---- Records to use

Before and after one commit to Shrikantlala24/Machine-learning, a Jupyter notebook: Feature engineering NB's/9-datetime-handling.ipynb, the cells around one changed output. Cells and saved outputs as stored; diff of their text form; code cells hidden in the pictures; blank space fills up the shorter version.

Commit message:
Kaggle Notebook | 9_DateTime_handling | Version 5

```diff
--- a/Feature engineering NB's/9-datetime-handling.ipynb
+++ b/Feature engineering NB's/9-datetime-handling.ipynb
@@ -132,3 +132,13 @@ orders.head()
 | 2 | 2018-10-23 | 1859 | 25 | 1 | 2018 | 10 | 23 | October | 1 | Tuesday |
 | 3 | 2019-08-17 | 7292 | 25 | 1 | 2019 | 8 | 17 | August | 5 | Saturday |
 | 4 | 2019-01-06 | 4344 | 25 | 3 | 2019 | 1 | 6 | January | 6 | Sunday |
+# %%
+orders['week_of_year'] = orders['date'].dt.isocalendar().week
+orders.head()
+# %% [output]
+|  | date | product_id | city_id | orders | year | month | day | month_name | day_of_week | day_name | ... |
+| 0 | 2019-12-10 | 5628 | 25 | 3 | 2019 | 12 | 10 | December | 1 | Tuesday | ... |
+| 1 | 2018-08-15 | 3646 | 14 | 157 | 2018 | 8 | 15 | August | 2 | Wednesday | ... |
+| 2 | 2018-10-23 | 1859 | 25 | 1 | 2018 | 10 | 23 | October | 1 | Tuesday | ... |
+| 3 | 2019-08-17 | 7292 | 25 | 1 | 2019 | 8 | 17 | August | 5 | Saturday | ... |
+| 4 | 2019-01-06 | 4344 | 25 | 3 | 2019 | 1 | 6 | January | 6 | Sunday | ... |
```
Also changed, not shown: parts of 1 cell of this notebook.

--------
---- Records to use

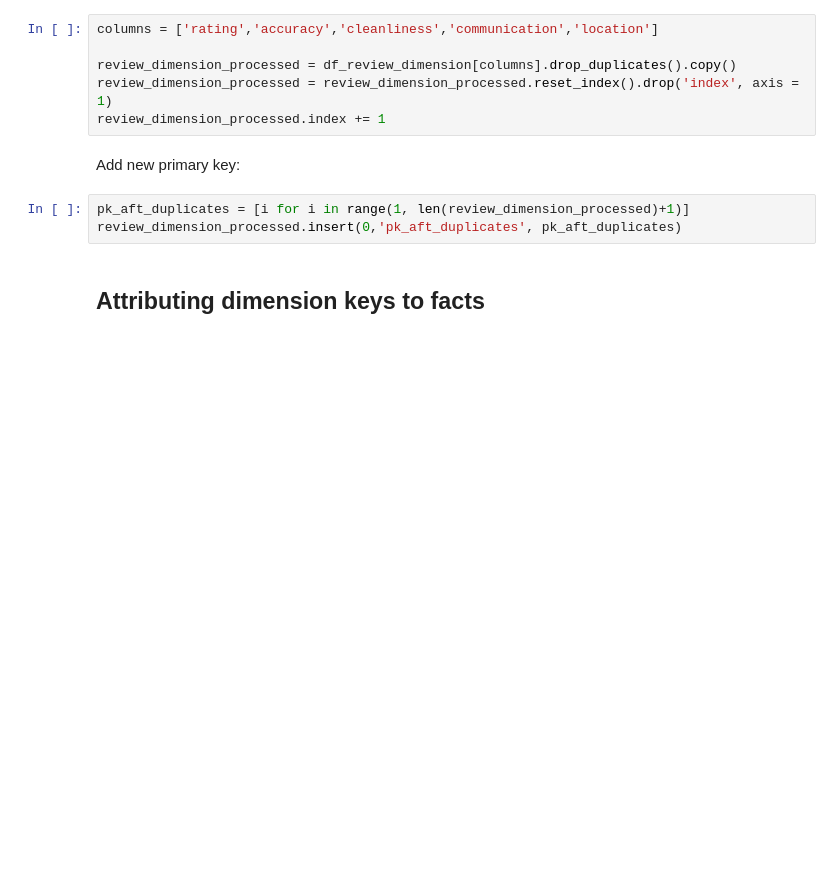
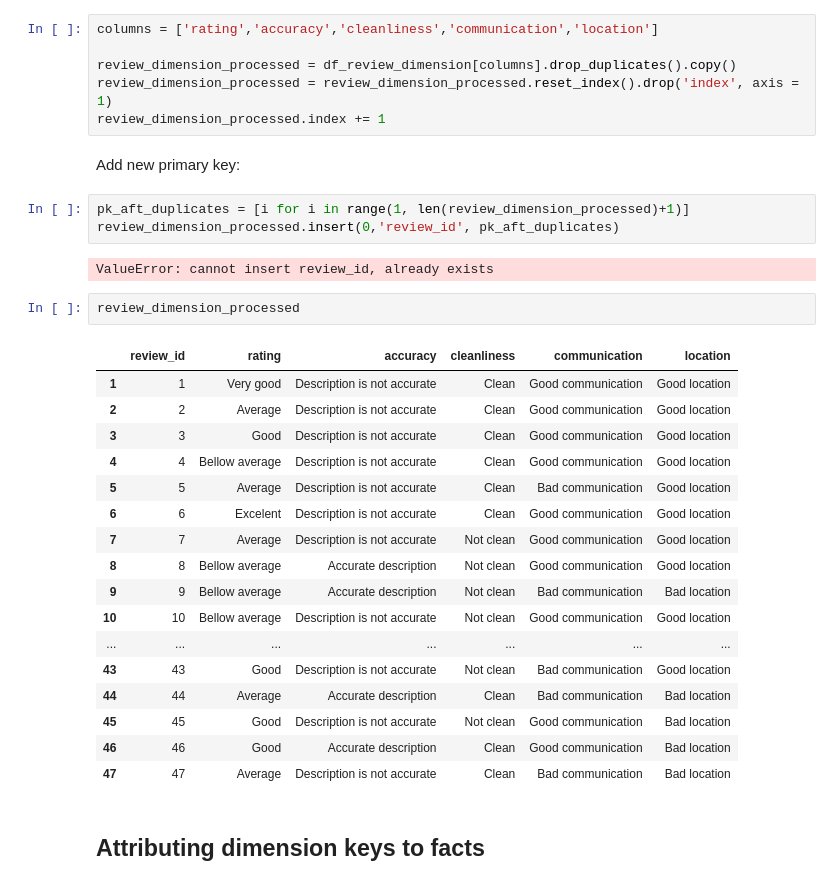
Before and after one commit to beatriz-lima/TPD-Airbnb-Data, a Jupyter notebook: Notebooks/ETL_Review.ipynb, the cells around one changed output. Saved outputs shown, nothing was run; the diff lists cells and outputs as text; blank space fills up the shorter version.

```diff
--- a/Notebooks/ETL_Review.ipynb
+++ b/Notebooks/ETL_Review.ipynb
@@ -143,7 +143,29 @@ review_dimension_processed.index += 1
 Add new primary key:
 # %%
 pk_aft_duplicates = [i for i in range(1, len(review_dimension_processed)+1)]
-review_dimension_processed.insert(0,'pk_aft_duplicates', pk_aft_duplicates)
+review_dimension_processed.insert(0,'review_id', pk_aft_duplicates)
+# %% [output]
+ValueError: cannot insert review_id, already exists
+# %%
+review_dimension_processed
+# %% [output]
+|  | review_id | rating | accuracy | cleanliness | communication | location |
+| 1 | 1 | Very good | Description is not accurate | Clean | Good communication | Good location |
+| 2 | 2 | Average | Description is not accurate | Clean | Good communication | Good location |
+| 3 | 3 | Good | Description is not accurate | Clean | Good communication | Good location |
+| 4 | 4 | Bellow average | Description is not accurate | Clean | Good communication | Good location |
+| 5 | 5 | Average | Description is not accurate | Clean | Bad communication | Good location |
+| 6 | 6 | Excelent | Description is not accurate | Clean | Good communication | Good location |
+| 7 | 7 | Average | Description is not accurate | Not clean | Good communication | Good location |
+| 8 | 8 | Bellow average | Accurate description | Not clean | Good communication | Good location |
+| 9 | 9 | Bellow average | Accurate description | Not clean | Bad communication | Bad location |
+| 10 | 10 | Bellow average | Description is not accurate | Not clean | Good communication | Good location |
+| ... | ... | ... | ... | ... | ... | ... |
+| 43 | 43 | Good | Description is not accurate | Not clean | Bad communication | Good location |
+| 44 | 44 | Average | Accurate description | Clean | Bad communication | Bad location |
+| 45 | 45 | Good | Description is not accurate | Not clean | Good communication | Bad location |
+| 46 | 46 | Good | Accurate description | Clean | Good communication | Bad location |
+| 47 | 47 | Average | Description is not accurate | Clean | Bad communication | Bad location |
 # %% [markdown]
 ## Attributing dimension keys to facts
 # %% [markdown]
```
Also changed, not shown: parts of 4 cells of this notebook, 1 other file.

--------
---- Records to use

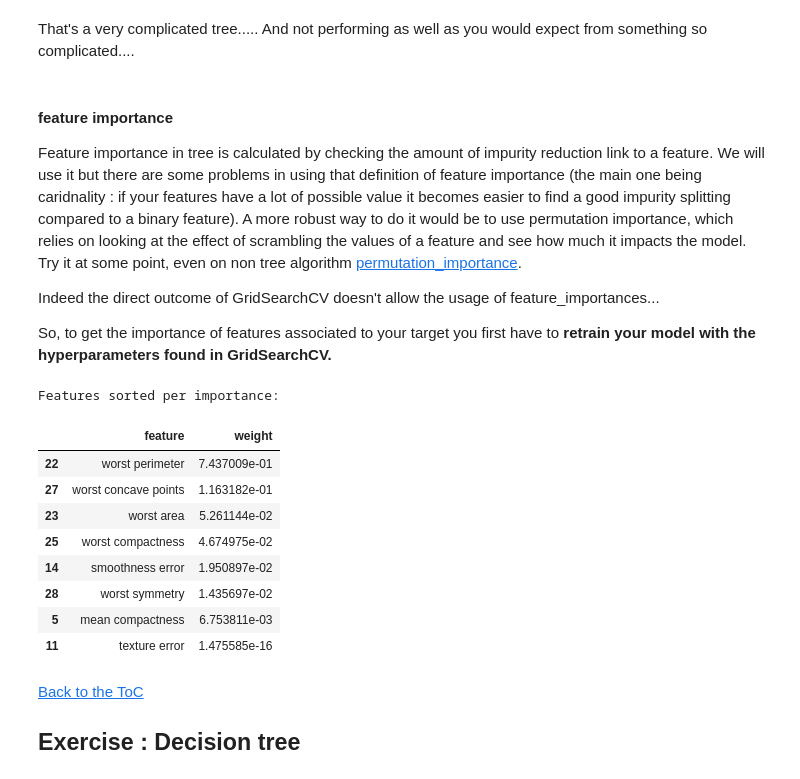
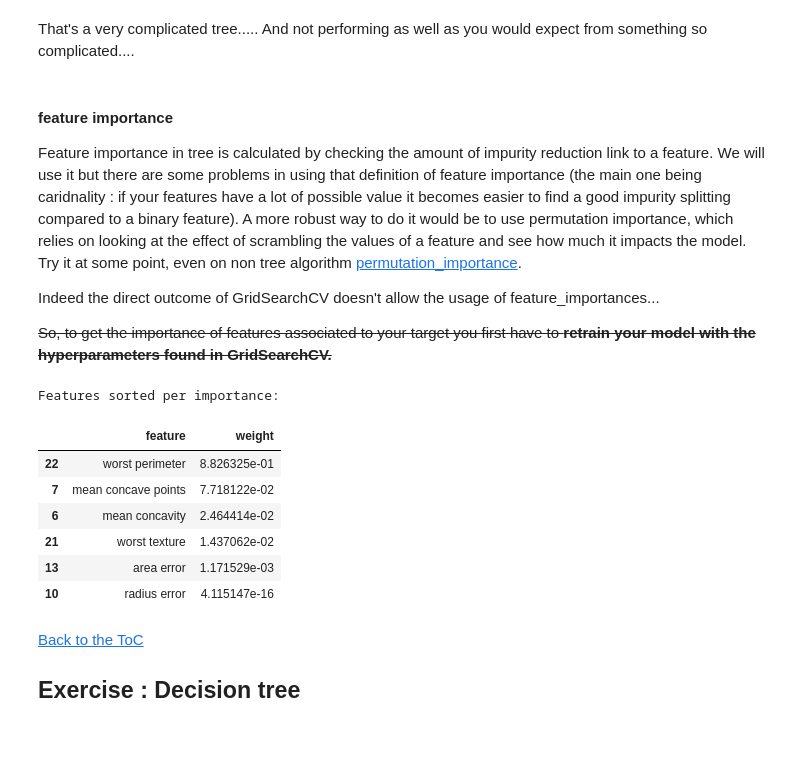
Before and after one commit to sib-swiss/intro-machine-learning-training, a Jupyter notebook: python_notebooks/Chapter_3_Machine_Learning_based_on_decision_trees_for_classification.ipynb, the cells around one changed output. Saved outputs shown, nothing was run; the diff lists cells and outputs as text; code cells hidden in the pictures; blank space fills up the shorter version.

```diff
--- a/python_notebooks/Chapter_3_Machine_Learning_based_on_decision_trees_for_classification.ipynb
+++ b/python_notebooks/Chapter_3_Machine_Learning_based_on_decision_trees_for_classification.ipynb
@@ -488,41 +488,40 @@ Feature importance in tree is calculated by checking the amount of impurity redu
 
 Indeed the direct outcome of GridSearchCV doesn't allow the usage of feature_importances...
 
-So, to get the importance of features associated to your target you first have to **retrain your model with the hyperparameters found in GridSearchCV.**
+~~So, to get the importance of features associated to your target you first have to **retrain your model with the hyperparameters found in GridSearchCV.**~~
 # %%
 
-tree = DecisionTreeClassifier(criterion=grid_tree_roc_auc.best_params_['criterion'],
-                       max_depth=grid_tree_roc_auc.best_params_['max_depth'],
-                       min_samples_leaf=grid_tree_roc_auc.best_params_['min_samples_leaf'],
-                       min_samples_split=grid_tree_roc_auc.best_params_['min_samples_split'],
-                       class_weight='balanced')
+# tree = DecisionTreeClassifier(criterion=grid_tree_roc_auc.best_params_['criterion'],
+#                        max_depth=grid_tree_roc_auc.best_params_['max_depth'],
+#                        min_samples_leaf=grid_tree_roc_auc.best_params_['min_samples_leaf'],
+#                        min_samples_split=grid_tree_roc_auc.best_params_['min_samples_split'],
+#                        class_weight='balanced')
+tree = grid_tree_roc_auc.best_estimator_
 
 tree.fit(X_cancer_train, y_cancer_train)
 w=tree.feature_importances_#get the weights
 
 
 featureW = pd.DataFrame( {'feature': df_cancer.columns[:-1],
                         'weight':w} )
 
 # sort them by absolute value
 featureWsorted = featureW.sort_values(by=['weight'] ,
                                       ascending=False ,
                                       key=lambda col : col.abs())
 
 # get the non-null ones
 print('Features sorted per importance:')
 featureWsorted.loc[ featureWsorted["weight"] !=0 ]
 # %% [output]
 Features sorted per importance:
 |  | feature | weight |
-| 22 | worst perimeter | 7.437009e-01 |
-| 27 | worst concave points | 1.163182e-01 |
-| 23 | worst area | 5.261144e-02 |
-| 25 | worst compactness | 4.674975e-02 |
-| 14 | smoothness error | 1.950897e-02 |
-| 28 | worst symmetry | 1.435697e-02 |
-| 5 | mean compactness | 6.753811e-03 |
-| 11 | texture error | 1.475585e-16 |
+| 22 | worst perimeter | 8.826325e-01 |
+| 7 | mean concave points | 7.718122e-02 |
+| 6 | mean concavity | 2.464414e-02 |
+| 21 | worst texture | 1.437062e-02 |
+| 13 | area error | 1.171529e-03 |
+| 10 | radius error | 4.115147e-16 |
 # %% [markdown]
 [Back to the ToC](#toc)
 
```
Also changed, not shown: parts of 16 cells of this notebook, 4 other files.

--------

From the records above, repeat exactly the lines from the one with "to Shrikantlala24/Machine-learning, a" through the one with "Also changed, not shown: parts of 1 cell", both included.

- Task response:
Before and after one commit to Shrikantlala24/Machine-learning, a Jupyter notebook: Feature engineering NB's/9-datetime-handling.ipynb, the cells around one changed output. Cells and saved outputs as stored; diff of their text form; code cells hidden in the pictures; blank space fills up the shorter version.

Commit message:
Kaggle Notebook | 9_DateTime_handling | Version 5

```diff
--- a/Feature engineering NB's/9-datetime-handling.ipynb
+++ b/Feature engineering NB's/9-datetime-handling.ipynb
@@ -132,3 +132,13 @@ orders.head()
 | 2 | 2018-10-23 | 1859 | 25 | 1 | 2018 | 10 | 23 | October | 1 | Tuesday |
 | 3 | 2019-08-17 | 7292 | 25 | 1 | 2019 | 8 | 17 | August | 5 | Saturday |
 | 4 | 2019-01-06 | 4344 | 25 | 3 | 2019 | 1 | 6 | January | 6 | Sunday |
+# %%
+orders['week_of_year'] = orders['date'].dt.isocalendar().week
+orders.head()
+# %% [output]
+|  | date | product_id | city_id | orders | year | month | day | month_name | day_of_week | day_name | ... |
+| 0 | 2019-12-10 | 5628 | 25 | 3 | 2019 | 12 | 10 | December | 1 | Tuesday | ... |
+| 1 | 2018-08-15 | 3646 | 14 | 157 | 2018 | 8 | 15 | August | 2 | Wednesday | ... |
+| 2 | 2018-10-23 | 1859 | 25 | 1 | 2018 | 10 | 23 | October | 1 | Tuesday | ... |
+| 3 | 2019-08-17 | 7292 | 25 | 1 | 2019 | 8 | 17 | August | 5 | Saturday | ... |
+| 4 | 2019-01-06 | 4344 | 25 | 3 | 2019 | 1 | 6 | January | 6 | Sunday | ... |
```
Also changed, not shown: parts of 1 cell of this notebook.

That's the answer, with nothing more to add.